Harlan wrote the majority opinion in Rosen v. United States (1896), an early Supreme Court case dealing with pornography. In it, he held against the pornographer and approved usage of the Hicklin test, which stated that obscenity was not protected by the First Amendment at all for any reason.

Personal life

Harlan near the end of his life.

In 1856, after "a two-year, long-distance engagement," Harlan was married to Malvina French "Mallie" Shanklin.[4] Together they had six children.[4] They were married until his death in 1911.

A conservative, fundamentalist Christian, Harlan's Christian beliefs strongly shaped his views during his tenure as Supreme Court justice.[6][10] During his time on the Supreme Court, he was an elder at the New York Avenue Presbyterian Church in Washington D.C.,[11] and there he taught a Sunday school class of middle aged men from 1896 until his death in 1911.[4][11] In addition to this, he was a lecturer at Columbian Law School from 1889 to 1911.[4]


On March 12, 1906, Harlan donated a King James Version Bible to the Supreme Court.[12] This Bible had become known as the "Harlan Bible," and, as of 2015, has been signed by every succeeding Supreme Court justice after taking the oath of office.[12] As of 2015, the American Judicial Alliance (AJA), a Christian judicial organization, is attempting to place a copy of the Harlan Bible in every courtroom in the United States.[13][14]

Harlan's grandson John Marshall Harlan II was also a justice of United States Supreme Court.


  1. 1.0 1.1 "John M. Harlan". Oyez. Chicago-Kent College of Law at Illinois Tech, n.d. Aug 27, 2016.
  3. Plessy v. Ferguson, 163 U.S. 537, 562, 16 S. Ct. 1138, 1147 (1896)
  4. 4.00 4.01 4.02 4.03 4.04 4.05 4.06 4.07 4.08 4.09 4.10 4.11 4.12 4.13 4.14 4.15 4.16 4.17 4.18 4.19 4.20 4.21 4.22 4.23 4.24 4.25 4.26 4.27 4.28 4.29 4.30 4.31 4.32 4.33 John Marshall Harlan. American National Biography Online. Retrieved August 27, 2016.
  5. HARLAN, James, (1800 - 1863). Biographical Directory of the United States Congress. Retrieved August 27, 2016.
  6. 6.0 6.1 6.2 John Marshall Harlan - Supreme Court History.
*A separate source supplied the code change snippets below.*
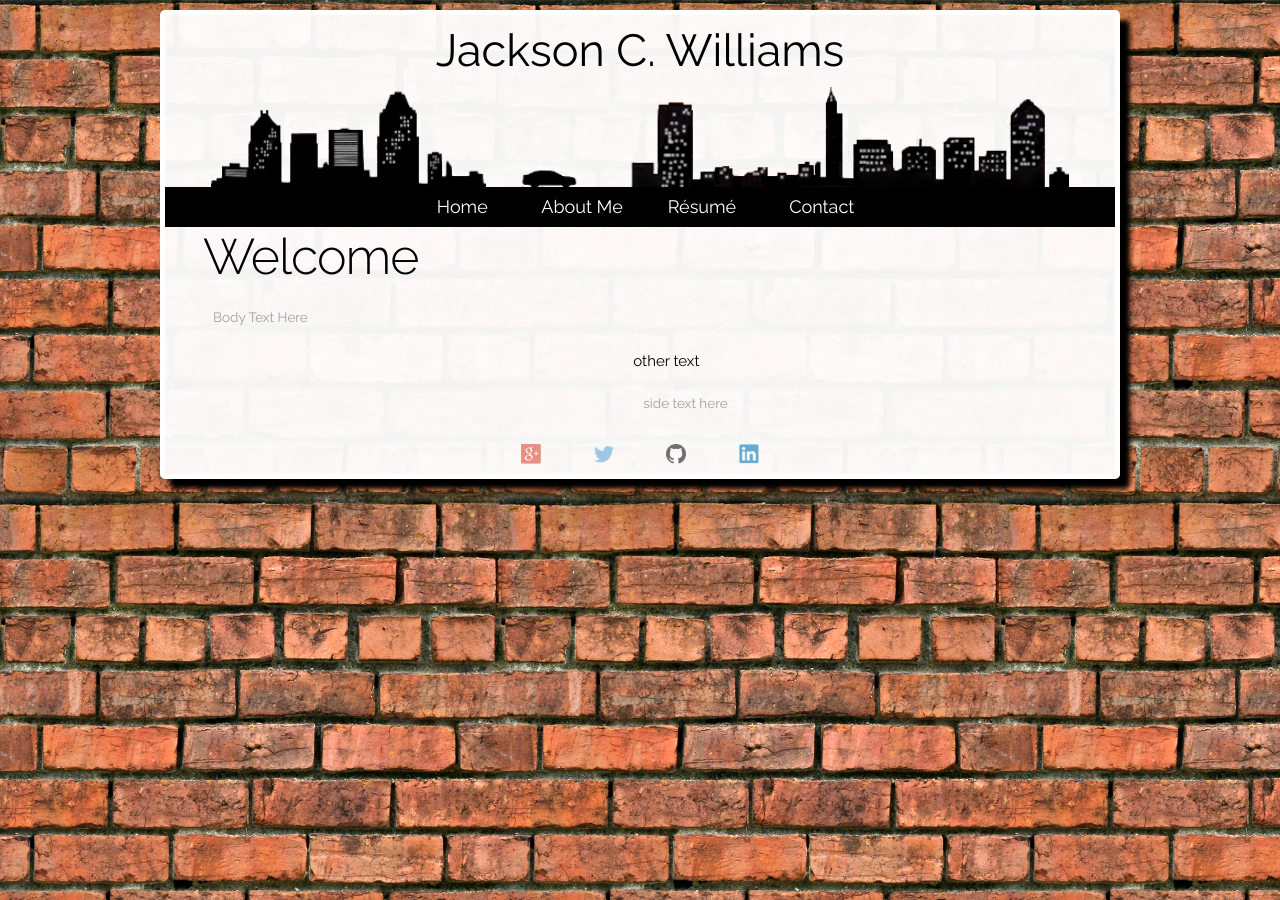
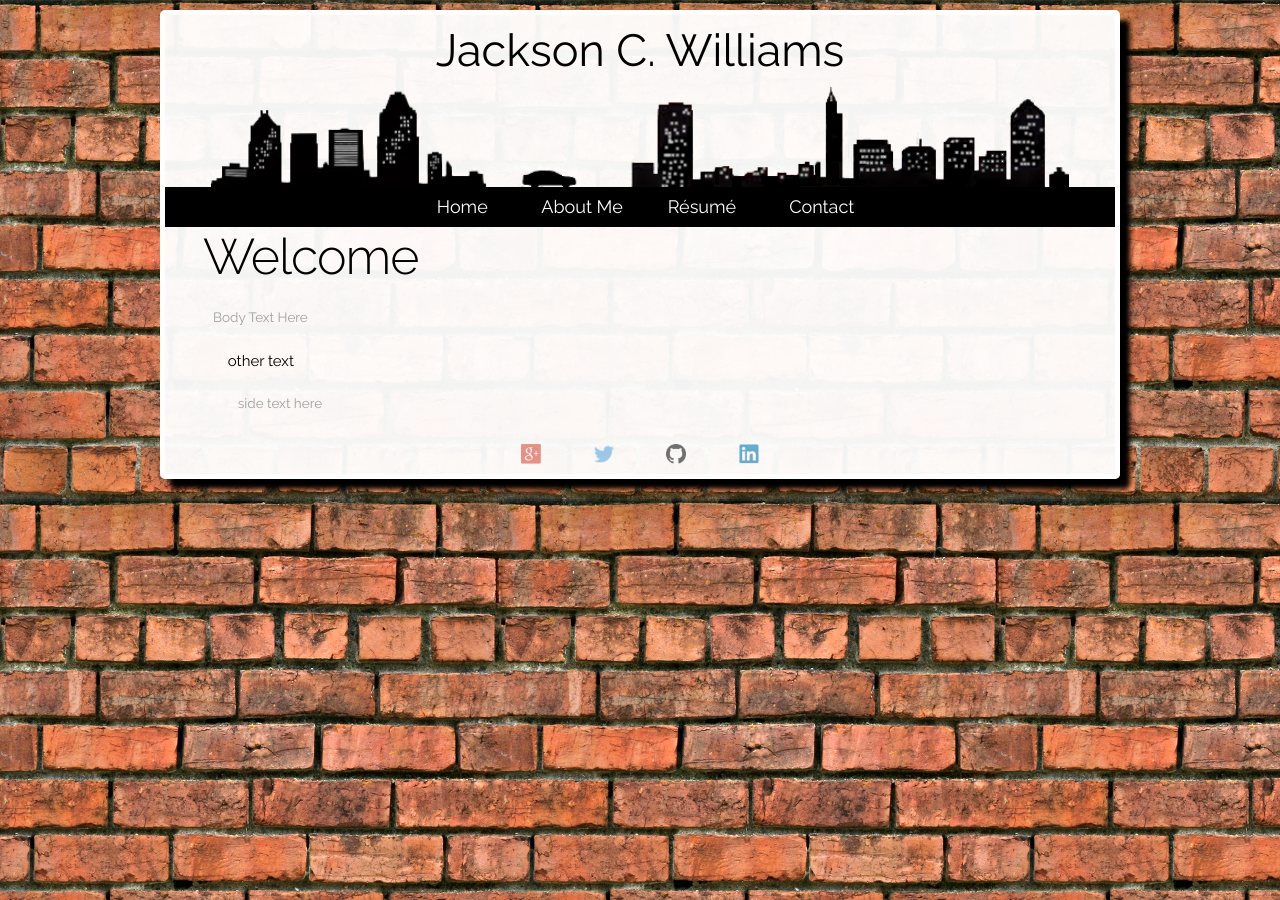
Before and after one commit to jacksoncwilliams/jackson-erin, a Jekyll site: the page built from fleektryout.html, in a window 1280 px wide. Built offline with Jekyll 4.4.1, drawn with Linux system fonts in a browser that asks for light colours.

Commit message:
Update fleektryout.html

```diff
--- a/fleektryout.html
+++ b/fleektryout.html
@@ -7,7 +7,7 @@ title: Jackson Williams
 <div id="content" class="eight columns">
 <h1>Welcome</h1>
       <p>Body Text Here</p>
-<div class="four columns offset-by-eight"
+<div class="four columns"
 <h2> other text
       <p> side text here </p>
 
```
December 2006. Retrieved August 27, 2016.
  7. Hurtado v. California (1884).
  8. Pollock v. Farmers' Loan & Trust Co. (1895).
  9. United States v. American Tobacco Co. (1911).
  10. Przybyszewski (1999), pgs. 47–60.
  11. 11.0 11.1 Przybyszewski (1999), p. 48.
  12. 12.0 12.1 "“Harlan Bible” Day – March 12 (1906)", American Judicial Alliance, March 12, 2008. Retrieved on October 24, 2015. 
  13. "Lawyers Present Commemorative Bible to Chautauqua County Court", The Observer, November 4, 2012. Retrieved on October 24, 2015. 
  14. "Bible Project", American Judicial Alliance. Retrieved on October 24, 2015. 


Przybyszewski, Linda (1999). The Republic According to John Marshall Harlan. Chapel Hill, NC: University of North Carolina Press. ISBN 0-8078-4789-5. 

External links

  • Biography according to The Supreme Court Historical Society